Jack knew he no longer wanted to continue practicing law and had achieved all he wanted to in that arena. In 1981, Jack went on a solo motorcycle trip to Nantucket to clear his head and research his family genealogy on his mother’s side. He met up with distant relatives many of whom became good friends. During that trip he decided to retire from his law practice and pursue a career where he could possibly “help someone keep their ox out of the ditch, rather than haul it out after the fact.” Back when he was introduced to a just-formed Unitarian Fellowship at the University of Arkansas, he had thought about becoming a Unitarian minister. Jack found himself considering ministry again, but this time from a greater base of experience in life. Becoming a minister, he wanted to grow his own spiritual awareness and share the process with others. With this call, he graduated with his Master of Divinity from Starr King School for the Ministry in 1986.

Rev. Young was ordained in 1987 by the Unitarian Universalist Church of Chattanooga, TN where he served his first settled ministry (1987-1992). At the Chattanooga congregation, he concentrated on inner structures and programs and laid the groundwork for a Wednesday evening program of meaningful dimension, which he called “Wonderful Wednesday.” His tenure marked improved programming for younger people, increased church membership, and Sunday Services attendance. He introduced and facilitated discussion groups and adult education programs that were well-liked and attended. He assisted in efforts to improve the organization and productivity of the congregation as well as introducing innovative fund-raising activities. In this regard he was particularly pleased to host Huston Smith, whom he greatly admired, as a speaker and guest for the Church and community.  Furthermore, he represented the church in several community forums, including television, and at regional and national denominational activities.

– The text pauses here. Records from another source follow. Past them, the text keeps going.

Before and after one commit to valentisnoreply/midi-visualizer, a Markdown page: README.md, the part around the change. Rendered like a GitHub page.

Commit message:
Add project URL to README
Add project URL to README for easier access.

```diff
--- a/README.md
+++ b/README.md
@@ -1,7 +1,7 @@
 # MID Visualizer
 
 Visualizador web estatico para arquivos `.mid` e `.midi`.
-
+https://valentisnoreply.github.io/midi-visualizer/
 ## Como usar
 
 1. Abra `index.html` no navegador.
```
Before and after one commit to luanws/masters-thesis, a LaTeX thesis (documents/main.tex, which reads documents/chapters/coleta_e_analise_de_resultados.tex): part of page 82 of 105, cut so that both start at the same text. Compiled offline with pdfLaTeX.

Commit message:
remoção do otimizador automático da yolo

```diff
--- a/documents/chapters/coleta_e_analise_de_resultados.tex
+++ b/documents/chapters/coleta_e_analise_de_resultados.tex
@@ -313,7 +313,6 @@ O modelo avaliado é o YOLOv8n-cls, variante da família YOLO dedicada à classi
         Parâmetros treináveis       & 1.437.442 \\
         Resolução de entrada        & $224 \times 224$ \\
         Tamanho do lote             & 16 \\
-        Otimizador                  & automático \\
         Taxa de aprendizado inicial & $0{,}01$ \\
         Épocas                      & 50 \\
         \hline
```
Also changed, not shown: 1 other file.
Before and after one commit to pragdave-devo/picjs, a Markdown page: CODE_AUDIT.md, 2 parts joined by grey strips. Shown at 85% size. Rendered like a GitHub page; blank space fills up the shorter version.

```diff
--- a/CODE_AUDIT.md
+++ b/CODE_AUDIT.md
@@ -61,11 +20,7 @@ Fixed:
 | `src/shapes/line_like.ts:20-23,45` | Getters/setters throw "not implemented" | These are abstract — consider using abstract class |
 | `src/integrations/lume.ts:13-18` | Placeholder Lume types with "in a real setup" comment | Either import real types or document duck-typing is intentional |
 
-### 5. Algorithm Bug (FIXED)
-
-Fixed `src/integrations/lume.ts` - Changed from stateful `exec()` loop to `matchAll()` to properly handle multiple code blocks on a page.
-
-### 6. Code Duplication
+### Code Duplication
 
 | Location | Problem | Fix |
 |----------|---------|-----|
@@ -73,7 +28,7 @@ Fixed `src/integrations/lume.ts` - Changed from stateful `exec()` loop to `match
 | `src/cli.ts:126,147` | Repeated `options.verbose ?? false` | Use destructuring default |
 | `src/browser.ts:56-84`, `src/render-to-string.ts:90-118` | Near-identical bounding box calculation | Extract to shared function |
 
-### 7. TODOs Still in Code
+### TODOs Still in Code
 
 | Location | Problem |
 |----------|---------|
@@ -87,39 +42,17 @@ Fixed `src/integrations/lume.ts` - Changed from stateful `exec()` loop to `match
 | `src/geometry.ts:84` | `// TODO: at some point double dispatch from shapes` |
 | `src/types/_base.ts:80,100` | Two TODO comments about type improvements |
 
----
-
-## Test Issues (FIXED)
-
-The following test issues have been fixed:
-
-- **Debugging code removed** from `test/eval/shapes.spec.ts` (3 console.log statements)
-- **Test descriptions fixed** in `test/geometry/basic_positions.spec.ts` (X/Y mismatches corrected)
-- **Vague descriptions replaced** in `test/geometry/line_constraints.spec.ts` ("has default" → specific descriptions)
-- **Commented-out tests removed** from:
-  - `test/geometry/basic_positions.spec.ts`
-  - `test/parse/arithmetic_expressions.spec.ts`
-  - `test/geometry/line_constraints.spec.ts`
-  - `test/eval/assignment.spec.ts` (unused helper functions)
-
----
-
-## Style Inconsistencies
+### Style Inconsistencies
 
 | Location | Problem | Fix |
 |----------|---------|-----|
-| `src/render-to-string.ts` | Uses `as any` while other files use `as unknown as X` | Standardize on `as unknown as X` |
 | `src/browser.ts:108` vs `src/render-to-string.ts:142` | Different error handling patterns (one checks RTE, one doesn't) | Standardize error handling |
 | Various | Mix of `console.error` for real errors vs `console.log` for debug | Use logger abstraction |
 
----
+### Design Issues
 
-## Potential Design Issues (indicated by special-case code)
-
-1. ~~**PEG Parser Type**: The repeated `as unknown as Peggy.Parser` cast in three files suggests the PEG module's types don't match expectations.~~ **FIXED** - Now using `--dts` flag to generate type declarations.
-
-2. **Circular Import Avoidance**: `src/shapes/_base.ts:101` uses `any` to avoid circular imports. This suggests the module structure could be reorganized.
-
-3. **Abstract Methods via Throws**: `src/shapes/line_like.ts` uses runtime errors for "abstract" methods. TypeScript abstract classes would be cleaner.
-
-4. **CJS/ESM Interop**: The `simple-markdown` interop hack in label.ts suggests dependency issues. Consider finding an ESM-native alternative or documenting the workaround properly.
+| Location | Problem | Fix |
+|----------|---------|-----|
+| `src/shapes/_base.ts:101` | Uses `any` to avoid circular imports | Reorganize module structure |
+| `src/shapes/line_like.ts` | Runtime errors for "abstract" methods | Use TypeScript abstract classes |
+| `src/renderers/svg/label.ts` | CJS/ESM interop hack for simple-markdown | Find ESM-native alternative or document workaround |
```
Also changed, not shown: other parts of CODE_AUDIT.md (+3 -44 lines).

In 1992, Rev. Young was called to the UU Congregation of Rockville, MD where he would serve until 1998. His ministry at Rockville was also wonderfully productive. He was very involved with the teens at Rockville and helped youth understand the UU approach to religious life, empowerment, and self-confidence. In 1999 the Rockville congregation honored him as their minister emeritus. Subsequently, Rev. Young served the Bull Run UUs, in Manassas, VA as an interim minister (2003-2004) assisting the congregation through many opportunities. He was a nurturer, teacher, spiritualist, and activist. His services were thoughtfully put together and his sermons were stimulating and thought-provoking. He was excellent at conflict resolution and entreated and challenged congregants to look below the surface to deepen one’s self-awareness.

In addition to his parish and interim ministry, Rev. Young served the denomination as president of the Chesapeake UUMA (1998).

In 1972, Jack was elected to the Little Rock Board of Directors (City Council). He was president of the Little Rock Racquet Club (1975). Likewise, in 1976, he served as President of Metroplan (Central Arkansas Council of Governments). He also served as President of the Peony Association when he lived in Little Rock.

Among his many interests were classical guitar, which he studied in mid-life, attending the storytelling festival in Jonesborough Tn. gardening, tennis and woodworking. When he retired, he did fine woodworking, naming his business All Things Wood. He made a nametag holder for UUCR and a podium for BRUU to name a couple of his projects.

Jack is survived by his wife Diane Bates; his children: Sidney Young (Linda), Scott Young, and Anne Bates-Young; stepchildren: Jennifer Bates, and Nicholas Bates (Diana); grandchildren: Andrew, Meghan (Paul Finizio), Bryan (Alicia), Nicholas, Isabella, and Olivera Bates; as well as great-grandchildren: Maia and Otto Finizio, Kaylee, and Madison Young. He was predeceased by his parents Irene Louise McGill and Frank M. Young, and his sister Joanne Watkins.

In lieu of flowers, donations can be made to the Parkinson’s Association.

Notes of condolence can be sent to Diane Bates, 7105 White Ridge Lane, Fairfax Station, VA 22039.